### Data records
┄┄┄┄┄┄
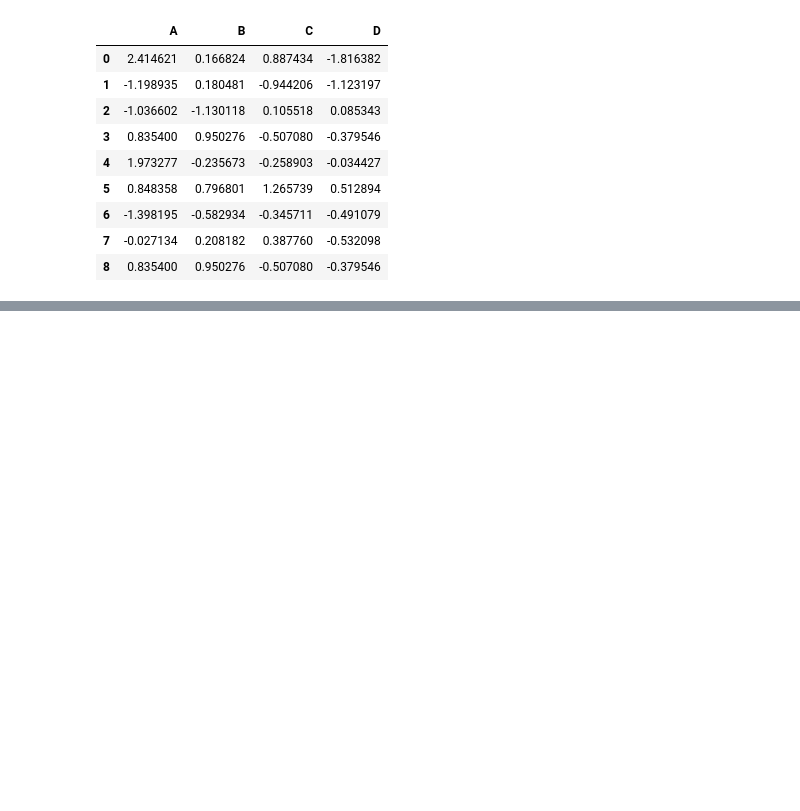
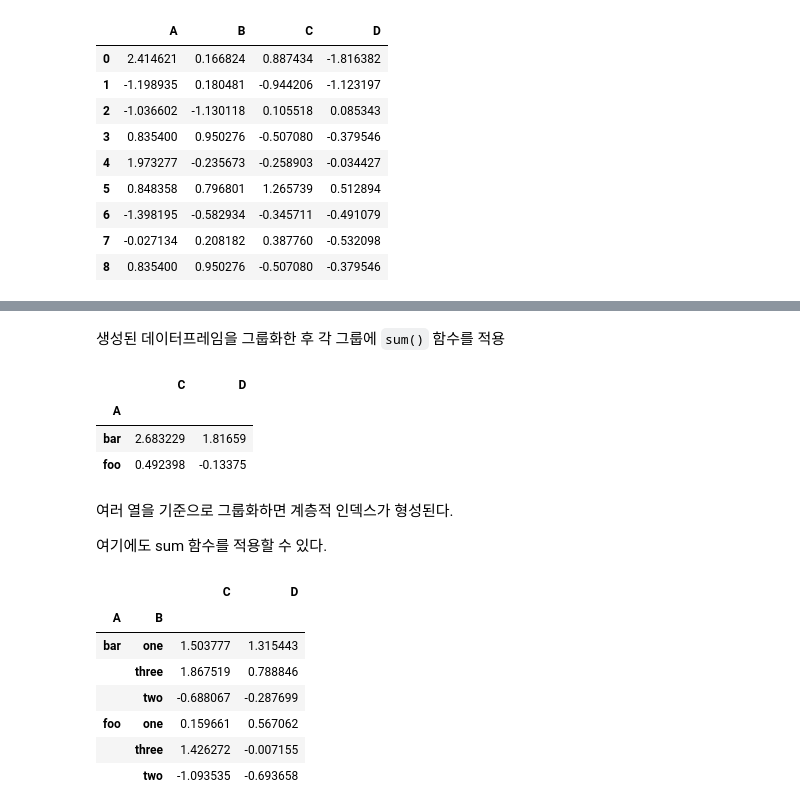
Before and after one commit to euneun316/Python-for-Pandas, a Jupyter notebook: Pandas-Study.ipynb, the cells around one changed output, grey strips where cells are left out. Saved outputs shown, nothing was run; the diff lists cells and outputs as text; code cells hidden in the pictures; blank space fills up the shorter version.

```diff
--- a/Pandas-Study.ipynb
+++ b/Pandas-Study.ipynb
@@ -789,0 +816,24 @@ df.append(s,ignore_index=True)
+# %% [markdown]
+생성된 데이터프레임을 그룹화한 후 각 그룹에 `sum()` 함수를 적용
+# %%
+df.groupby('A').sum()
+# %% [output]
+|  | C | D |
+| A |  |  |
+| bar | 2.683229 | 1.81659 |
+| foo | 0.492398 | -0.13375 |
+# %% [markdown]
+여러 열을 기준으로 그룹화하면 계층적 인덱스가 형성된다.
+
+여기에도 sum 함수를 적용할 수 있다.
+# %%
+df.groupby(['A','B']).sum()
+# %% [output]
+|  |  | C | D |
+| A | B |  |  |
+| bar | one | 1.503777 | 1.315443 |
+|  | three | 1.867519 | 0.788846 |
+|  | two | -0.688067 | -0.287699 |
+| foo | one | 0.159661 | 0.567062 |
+|  | three | 1.426272 | -0.007155 |
+|  | two | -1.093535 | -0.693658 |
```
Also changed, not shown: parts of 3 cells of this notebook.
┄┄┄┄┄┄
### What the exercise asks
Please reproduce every entry above exactly, but leave out the pictures.

### Output below
Before and after one commit to euneun316/Python-for-Pandas, a Jupyter notebook: Pandas-Study.ipynb, the cells around one changed output, grey strips where cells are left out. Saved outputs shown, nothing was run; the diff lists cells and outputs as text; code cells hidden in the pictures; blank space fills up the shorter version.

```diff
--- a/Pandas-Study.ipynb
+++ b/Pandas-Study.ipynb
@@ -789,0 +816,24 @@ df.append(s,ignore_index=True)
+# %% [markdown]
+생성된 데이터프레임을 그룹화한 후 각 그룹에 `sum()` 함수를 적용
+# %%
+df.groupby('A').sum()
+# %% [output]
+|  | C | D |
+| A |  |  |
+| bar | 2.683229 | 1.81659 |
+| foo | 0.492398 | -0.13375 |
+# %% [markdown]
+여러 열을 기준으로 그룹화하면 계층적 인덱스가 형성된다.
+
+여기에도 sum 함수를 적용할 수 있다.
+# %%
+df.groupby(['A','B']).sum()
+# %% [output]
+|  |  | C | D |
+| A | B |  |  |
+| bar | one | 1.503777 | 1.315443 |
+|  | three | 1.867519 | 0.788846 |
+|  | two | -0.688067 | -0.287699 |
+| foo | one | 0.159661 | 0.567062 |
+|  | three | 1.426272 | -0.007155 |
+|  | two | -1.093535 | -0.693658 |
```
Also changed, not shown: parts of 3 cells of this notebook.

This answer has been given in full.